    T7114 Clinical Practice with Populations, Clinical Intervention Modalities, and Professional Practice Issues 3 credits. Prerequisite: T7113 Advanced Clinical Practice in a Field of Practice. Must be taken concurrently with T6020 Second Year Field Work. Open only to students pursuing the Clinical method area. This course builds on the general framework of Advanced Clinical Practice (T7113) to address problems in a particular field of practice. Students select two seven-week mini-courses in which they consolidate their developing knowledge and skills through in-depth study of service delivery to specific client populations, the application of specific intervention methods, or selected clinical practice issues. Topics are updated annually to reflect new developments in clinical practice.
  • A required course in the field of practice related to the final-year field placement

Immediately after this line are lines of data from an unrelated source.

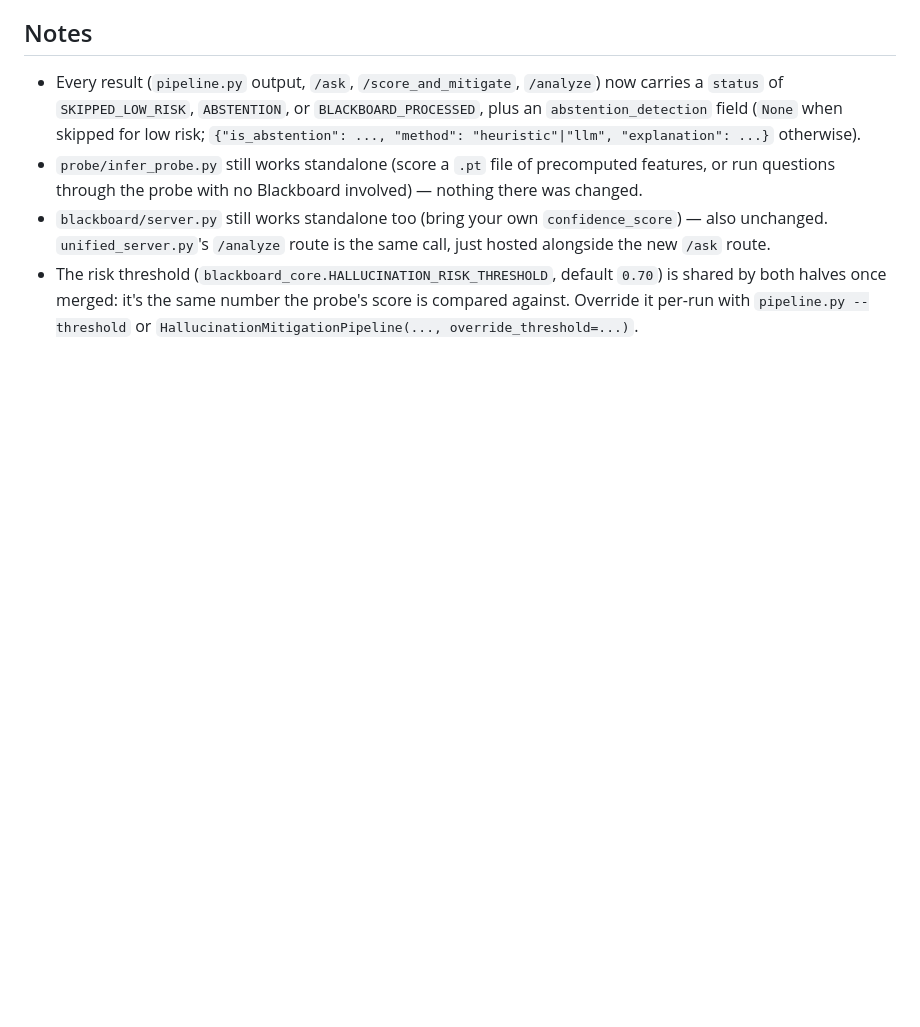
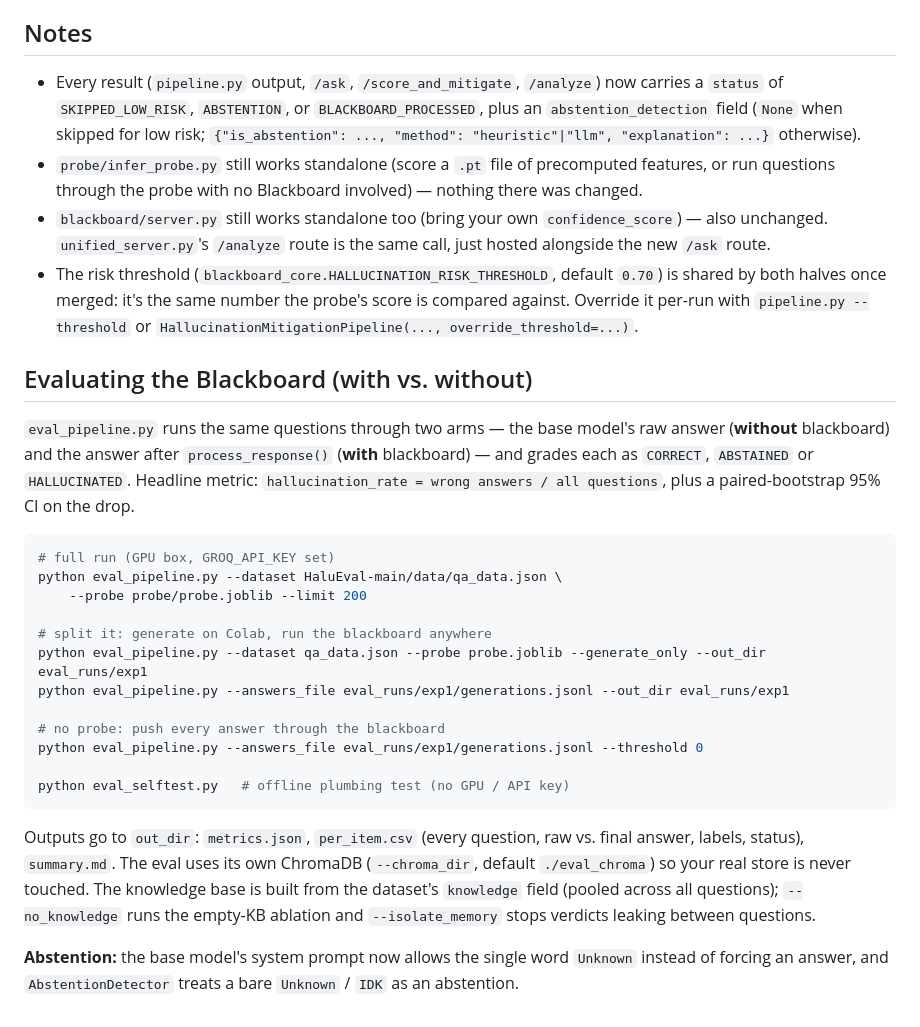
Before and after one commit to ShreeyanthD/HalluciGuard, a Markdown page: README.md, the part around the change. Drawn GitHub-style; blank space fills up the shorter version.

````diff
--- a/README.md
+++ b/README.md
@@ -199,3 +199,38 @@ the response and you just want this pipeline to risk-score and ground it.
   number the probe's score is compared against. Override it per-run with
   `pipeline.py --threshold` or `HallucinationMitigationPipeline(...,
   override_threshold=...)`.
+
+## Evaluating the Blackboard (with vs. without)
+
+`eval_pipeline.py` runs the same questions through two arms — the base
+model's raw answer (**without** blackboard) and the answer after
+`process_response()` (**with** blackboard) — and grades each as
+`CORRECT`, `ABSTAINED` or `HALLUCINATED`. Headline metric:
+`hallucination_rate = wrong answers / all questions`, plus a paired-bootstrap
+95% CI on the drop.
+
+```bash
+# full run (GPU box, GROQ_API_KEY set)
+python eval_pipeline.py --dataset HaluEval-main/data/qa_data.json \
+    --probe probe/probe.joblib --limit 200
+
+# split it: generate on Colab, run the blackboard anywhere
+python eval_pipeline.py --dataset qa_data.json --probe probe.joblib --generate_only --out_dir eval_runs/exp1
+python eval_pipeline.py --answers_file eval_runs/exp1/generations.jsonl --out_dir eval_runs/exp1
+
+# no probe: push every answer through the blackboard
+python eval_pipeline.py --answers_file eval_runs/exp1/generations.jsonl --threshold 0
+
+python eval_selftest.py   # offline plumbing test (no GPU / API key)
+```
+
+Outputs go to `out_dir`: `metrics.json`, `per_item.csv` (every question, raw
+vs. final answer, labels, status), `summary.md`. The eval uses its own
+ChromaDB (`--chroma_dir`, default `./eval_chroma`) so your real store is never
+touched. The knowledge base is built from the dataset's `knowledge` field
+(pooled across all questions); `--no_knowledge` runs the empty-KB ablation and
+`--isolate_memory` stops verdicts leaking between questions.
+
+**Abstention:** the base model's system prompt now allows the single word
+`Unknown` instead of forcing an answer, and `AbstentionDetector` treats a bare
+`Unknown` / `IDK` as an abstention.
````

  • T6910 Health, Mental Health, and Disabilities: Issues, Policies, Research, and Programs 3 credits. Open to M.S. students in the first term of their second-year field placement. This is the required course for students whose field of practice is Health, Mental Health, and Disabilities. This course takes a problem-identification and problem-solving approach to the delivery of social work services in health, mental health, and disabilities, with content about the social policies and organization structures that characterize our current health-care system.
  • An advanced research course
  • T7501 Clinical Practice Evaluation 3 credits. Prerequisite: T6501 Social Work Research. Required for all students in Advanced Clinical Practice. This class introduces students to tools that document the effects of social work intervention and measure the effectiveness of social work practice. Students will learn to 1) critically assess procedures to identify and clarify problems for intervention, 2) identify and use methods that have proven value from rigorous research when available, and 3) conduct ongoing practice evaluation. They will also learn basic measurement, how to select and use self-monitoring, standardized, observational, and unobtrusive measures of client change along with single case design options, data plotting, and visual analysis of data.
  • Field Education (two terms): During the advanced practice year, students have more choice in their field internship assignments as the focus shifts to their chosen area of concentration.
NOTES:
  • Remaining classroom courses are taken as electives.
  • Students enrolled in the Social Enterprise Administration Management Fellows Program, the Accelerated Policy Program, and the Dialectical Behavior Therapy Program, mentioned above, have additional required coursework.

Other Program Options

If you opt to complete the degree in a year, 16 months, or more than two years, your curriculum will vary somewhat from the standard (two-year) schedule outlined above. The same requirements, however, will need to be met. See Study Plans (PDF: 58 pages) for more detailed information on our core curriculum and its variations according to program.